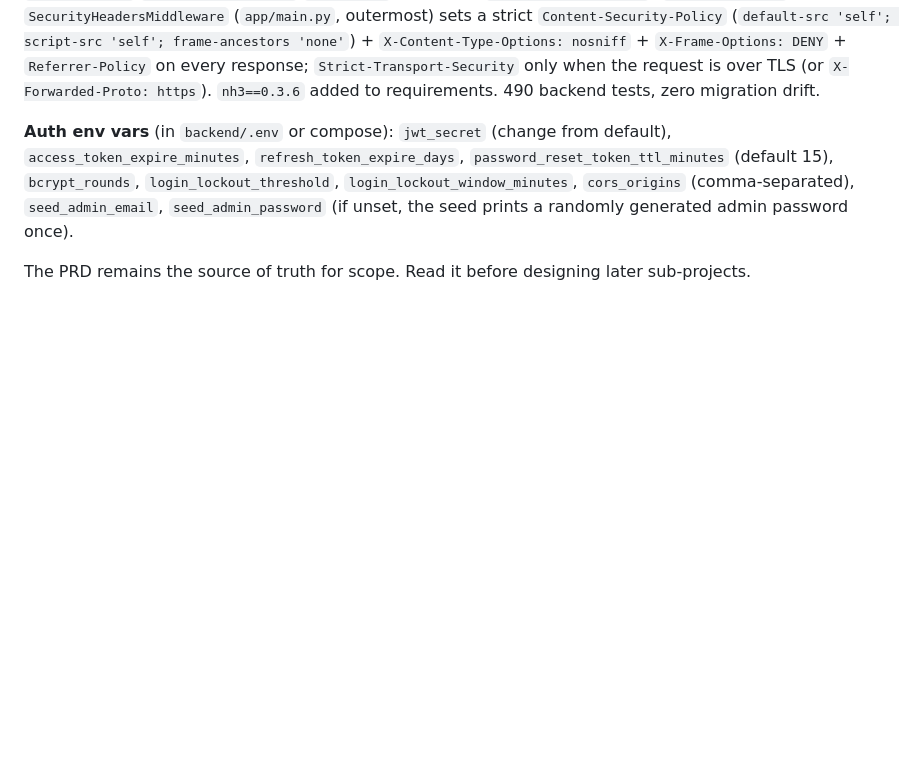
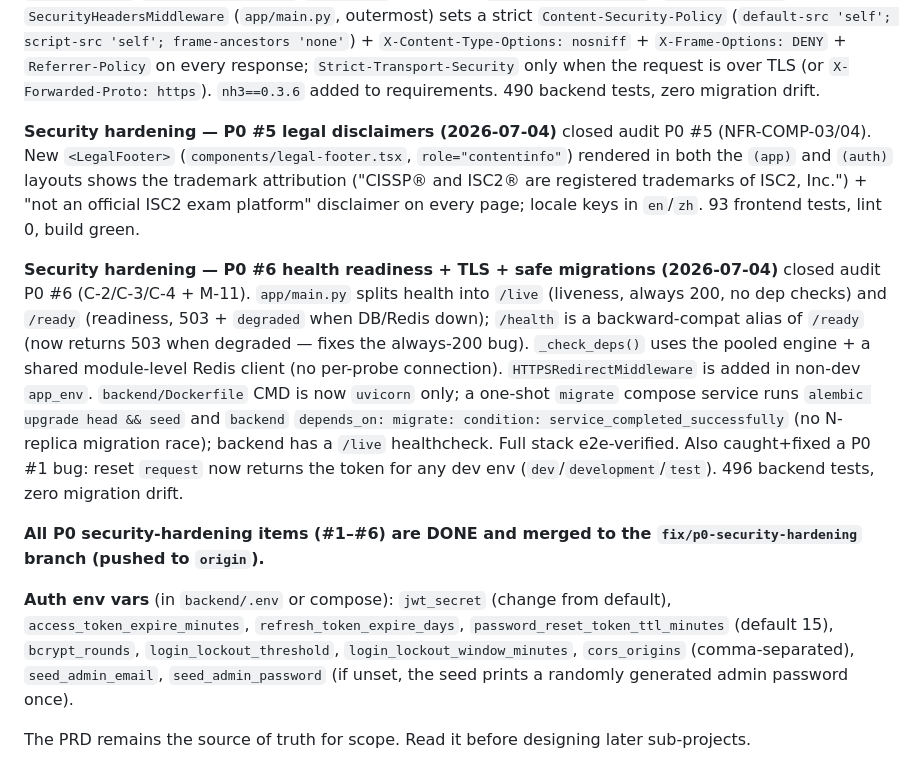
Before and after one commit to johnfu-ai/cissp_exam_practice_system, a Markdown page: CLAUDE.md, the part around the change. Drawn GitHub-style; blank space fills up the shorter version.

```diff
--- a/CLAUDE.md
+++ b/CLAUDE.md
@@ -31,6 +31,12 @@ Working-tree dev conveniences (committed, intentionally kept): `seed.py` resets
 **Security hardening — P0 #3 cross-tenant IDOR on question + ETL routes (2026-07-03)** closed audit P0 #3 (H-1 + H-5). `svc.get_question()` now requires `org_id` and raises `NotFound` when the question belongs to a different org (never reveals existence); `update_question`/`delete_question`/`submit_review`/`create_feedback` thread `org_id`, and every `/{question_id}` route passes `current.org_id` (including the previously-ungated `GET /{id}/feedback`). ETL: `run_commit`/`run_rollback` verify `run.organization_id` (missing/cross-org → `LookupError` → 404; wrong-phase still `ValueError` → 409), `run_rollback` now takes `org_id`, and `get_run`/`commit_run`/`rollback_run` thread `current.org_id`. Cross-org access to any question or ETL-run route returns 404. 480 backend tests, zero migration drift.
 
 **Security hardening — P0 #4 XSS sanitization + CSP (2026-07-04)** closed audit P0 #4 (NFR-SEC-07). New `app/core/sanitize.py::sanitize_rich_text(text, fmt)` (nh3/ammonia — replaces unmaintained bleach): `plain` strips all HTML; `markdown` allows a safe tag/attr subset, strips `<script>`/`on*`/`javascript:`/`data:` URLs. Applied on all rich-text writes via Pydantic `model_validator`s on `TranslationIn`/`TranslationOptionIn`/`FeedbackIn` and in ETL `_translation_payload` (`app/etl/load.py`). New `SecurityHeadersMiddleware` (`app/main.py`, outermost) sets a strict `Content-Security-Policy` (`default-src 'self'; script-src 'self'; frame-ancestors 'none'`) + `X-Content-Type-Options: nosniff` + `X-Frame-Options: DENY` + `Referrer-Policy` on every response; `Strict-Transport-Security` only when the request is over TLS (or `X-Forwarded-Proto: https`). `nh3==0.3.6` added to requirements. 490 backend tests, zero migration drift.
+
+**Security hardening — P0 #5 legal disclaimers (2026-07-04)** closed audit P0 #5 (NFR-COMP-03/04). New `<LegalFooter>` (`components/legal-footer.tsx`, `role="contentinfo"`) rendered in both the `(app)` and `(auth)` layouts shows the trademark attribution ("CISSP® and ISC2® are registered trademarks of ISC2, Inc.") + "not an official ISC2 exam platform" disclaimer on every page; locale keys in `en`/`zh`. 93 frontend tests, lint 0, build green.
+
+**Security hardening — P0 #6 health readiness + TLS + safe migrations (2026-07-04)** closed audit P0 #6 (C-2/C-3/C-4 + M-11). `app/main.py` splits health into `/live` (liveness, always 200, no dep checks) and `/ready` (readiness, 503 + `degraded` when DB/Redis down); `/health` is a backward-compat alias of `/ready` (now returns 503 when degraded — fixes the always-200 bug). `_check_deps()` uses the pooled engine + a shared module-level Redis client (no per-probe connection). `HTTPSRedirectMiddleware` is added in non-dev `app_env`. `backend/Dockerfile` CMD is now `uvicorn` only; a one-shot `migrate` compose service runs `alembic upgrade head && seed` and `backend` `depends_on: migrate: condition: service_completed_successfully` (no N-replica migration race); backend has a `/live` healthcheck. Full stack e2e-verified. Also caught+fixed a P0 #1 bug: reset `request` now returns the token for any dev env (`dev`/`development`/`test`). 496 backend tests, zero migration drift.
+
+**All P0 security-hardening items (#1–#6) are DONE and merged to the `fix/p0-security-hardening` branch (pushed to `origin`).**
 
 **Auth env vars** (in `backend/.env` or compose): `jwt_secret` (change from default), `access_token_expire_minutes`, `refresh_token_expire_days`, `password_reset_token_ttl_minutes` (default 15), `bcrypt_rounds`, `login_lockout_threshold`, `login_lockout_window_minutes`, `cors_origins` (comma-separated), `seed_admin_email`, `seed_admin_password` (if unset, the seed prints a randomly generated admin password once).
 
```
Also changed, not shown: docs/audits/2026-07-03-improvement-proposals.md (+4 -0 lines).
----
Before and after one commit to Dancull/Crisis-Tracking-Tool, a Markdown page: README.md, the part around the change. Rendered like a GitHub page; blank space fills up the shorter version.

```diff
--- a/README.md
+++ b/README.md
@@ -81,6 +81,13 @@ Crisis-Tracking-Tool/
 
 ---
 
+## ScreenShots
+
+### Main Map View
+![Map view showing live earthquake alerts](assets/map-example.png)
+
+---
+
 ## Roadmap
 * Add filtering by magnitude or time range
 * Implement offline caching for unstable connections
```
----
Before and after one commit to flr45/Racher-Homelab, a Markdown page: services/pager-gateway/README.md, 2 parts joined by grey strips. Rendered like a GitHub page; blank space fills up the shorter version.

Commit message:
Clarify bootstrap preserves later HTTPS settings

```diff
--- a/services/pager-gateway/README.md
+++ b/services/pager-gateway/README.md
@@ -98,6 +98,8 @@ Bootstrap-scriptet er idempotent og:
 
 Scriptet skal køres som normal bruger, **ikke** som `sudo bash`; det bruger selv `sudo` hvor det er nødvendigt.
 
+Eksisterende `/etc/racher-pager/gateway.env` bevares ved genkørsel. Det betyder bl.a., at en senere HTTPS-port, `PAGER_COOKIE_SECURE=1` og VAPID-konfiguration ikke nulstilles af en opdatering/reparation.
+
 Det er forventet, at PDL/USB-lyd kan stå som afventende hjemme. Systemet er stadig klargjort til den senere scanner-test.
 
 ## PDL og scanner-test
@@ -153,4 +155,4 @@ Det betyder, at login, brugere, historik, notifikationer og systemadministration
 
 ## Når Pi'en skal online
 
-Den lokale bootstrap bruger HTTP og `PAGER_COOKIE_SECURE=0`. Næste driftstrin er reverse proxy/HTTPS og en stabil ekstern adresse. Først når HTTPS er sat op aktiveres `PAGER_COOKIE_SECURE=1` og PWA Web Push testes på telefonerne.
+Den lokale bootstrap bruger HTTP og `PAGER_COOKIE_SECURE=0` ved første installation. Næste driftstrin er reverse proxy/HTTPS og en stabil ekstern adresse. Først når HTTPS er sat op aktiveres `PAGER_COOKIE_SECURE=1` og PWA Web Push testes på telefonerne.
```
----
## Exercise brief
From the listing, please work out how many lines contain "services". Give the number only.

## Answer to the problem
3